*PROVIDED ENTRIES*.
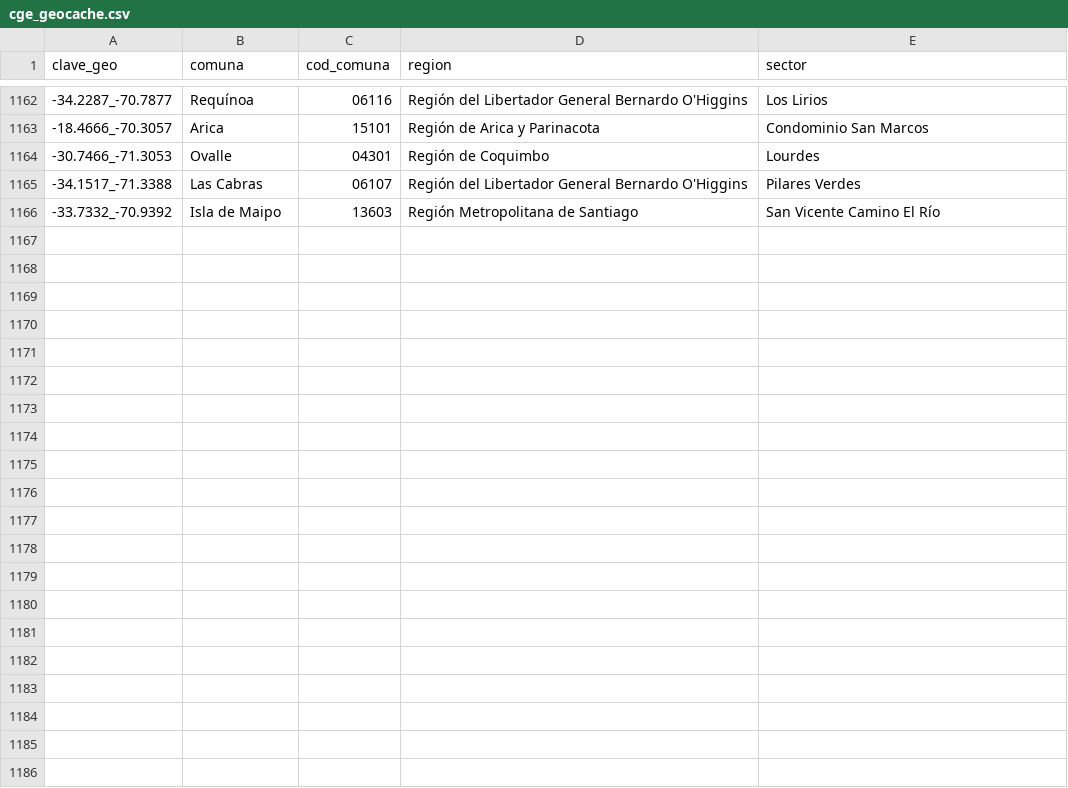
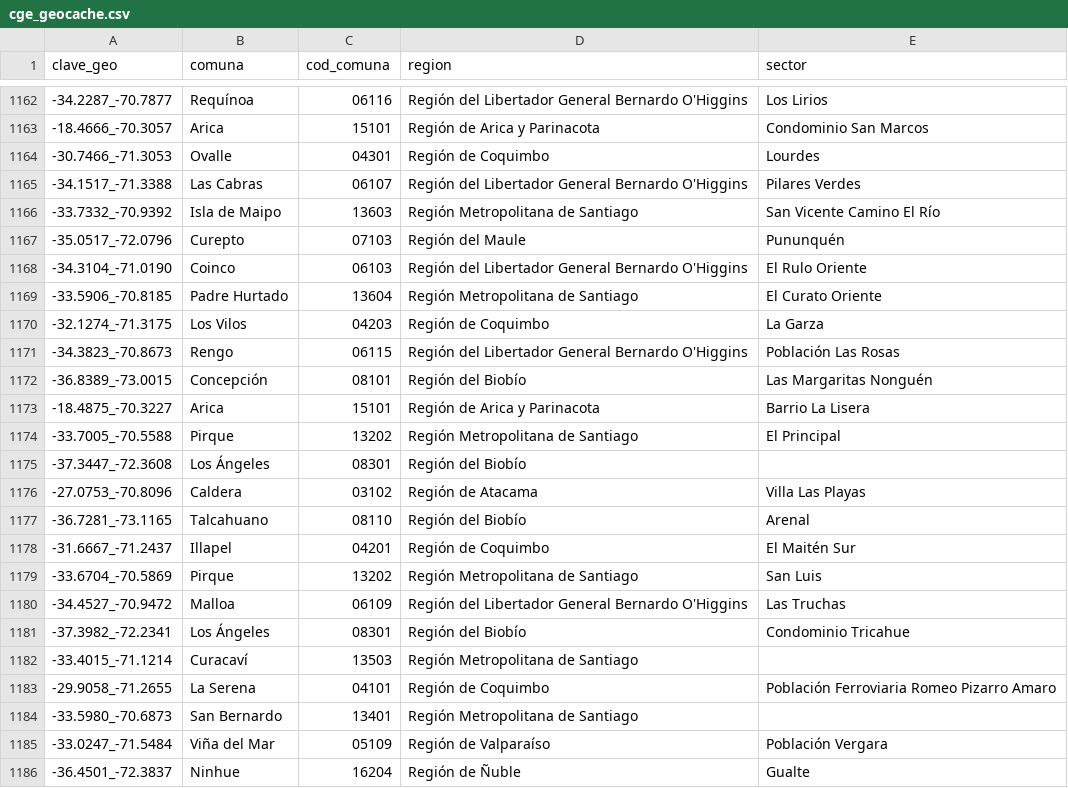
Before and after one commit to Felipe-Caldec/cortes_luz_chile, a CSV file: cge_geocache.csv, drawn as a sheet; only a part is shown, gaps mark what is left out; the diff names each change by its address in the sheet, - before the commit and + after, or states it on an @@ line.

```diff
--- a/cge_geocache.csv
+++ b/cge_geocache.csv
+row 1167: -35.0517_-72.0796 | Curepto | 07103 | Región del Maule | Pununquén
+row 1168: -34.3104_-71.0190 | Coinco | 06103 | Región del Libertador General Bernardo O'Higgins | El Rulo Oriente
+row 1169: -33.5906_-70.8185 | Padre Hurtado | 13604 | Región Metropolitana de Santiago | El Curato Oriente
+row 1170: -32.1274_-71.3175 | Los Vilos | 04203 | Región de Coquimbo | La Garza
+row 1171: -34.3823_-70.8673 | Rengo | 06115 | Región del Libertador General Bernardo O'Higgins | Población Las Rosas
+row 1172: -36.8389_-73.0015 | Concepción | 08101 | Región del Biobío | Las Margaritas Nonguén
+row 1173: -18.4875_-70.3227 | Arica | 15101 | Región de Arica y Parinacota | Barrio La Lisera
+row 1174: -33.7005_-70.5588 | Pirque | 13202 | Región Metropolitana de Santiago | El Principal
+row 1175: -37.3447_-72.3608 | Los Ángeles | 08301 | Región del Biobío
+row 1176: -27.0753_-70.8096 | Caldera | 03102 | Región de Atacama | Villa Las Playas
+row 1177: -36.7281_-73.1165 | Talcahuano | 08110 | Región del Biobío | Arenal
+row 1178: -31.6667_-71.2437 | Illapel | 04201 | Región de Coquimbo | El Maitén Sur
+row 1179: -33.6704_-70.5869 | Pirque | 13202 | Región Metropolitana de Santiago | San Luis
+row 1180: -34.4527_-70.9472 | Malloa | 06109 | Región del Libertador General Bernardo O'Higgins | Las Truchas
+row 1181: -37.3982_-72.2341 | Los Ángeles | 08301 | Región del Biobío | Condominio Tricahue
+row 1182: -33.4015_-71.1214 | Curacaví | 13503 | Región Metropolitana de Santiago
+row 1183: -29.9058_-71.2655 | La Serena | 04101 | Región de Coquimbo | Población Ferroviaria Romeo Pizarro Amaro
+row 1184: -33.5980_-70.6873 | San Bernardo | 13401 | Región Metropolitana de Santiago
+row 1185: -33.0247_-71.5484 | Viña del Mar | 05109 | Región de Valparaíso | Población Vergara
+row 1186: -36.4501_-72.3837 | Ninhue | 16204 | Región de Ñuble | Gualte
```
Also changed, not shown: 1 other file.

*ACTION ITEM*. Filter the records above for the string "General" and copy each matching line.

*RESULT OF THE TASK*.
+row 1168: -34.3104_-71.0190 | Coinco | 06103 | Región del Libertador General Bernardo O'Higgins | El Rulo Oriente
+row 1171: -34.3823_-70.8673 | Rengo | 06115 | Región del Libertador General Bernardo O'Higgins | Población Las Rosas
+row 1180: -34.4527_-70.9472 | Malloa | 06109 | Región del Libertador General Bernardo O'Higgins | Las Truchas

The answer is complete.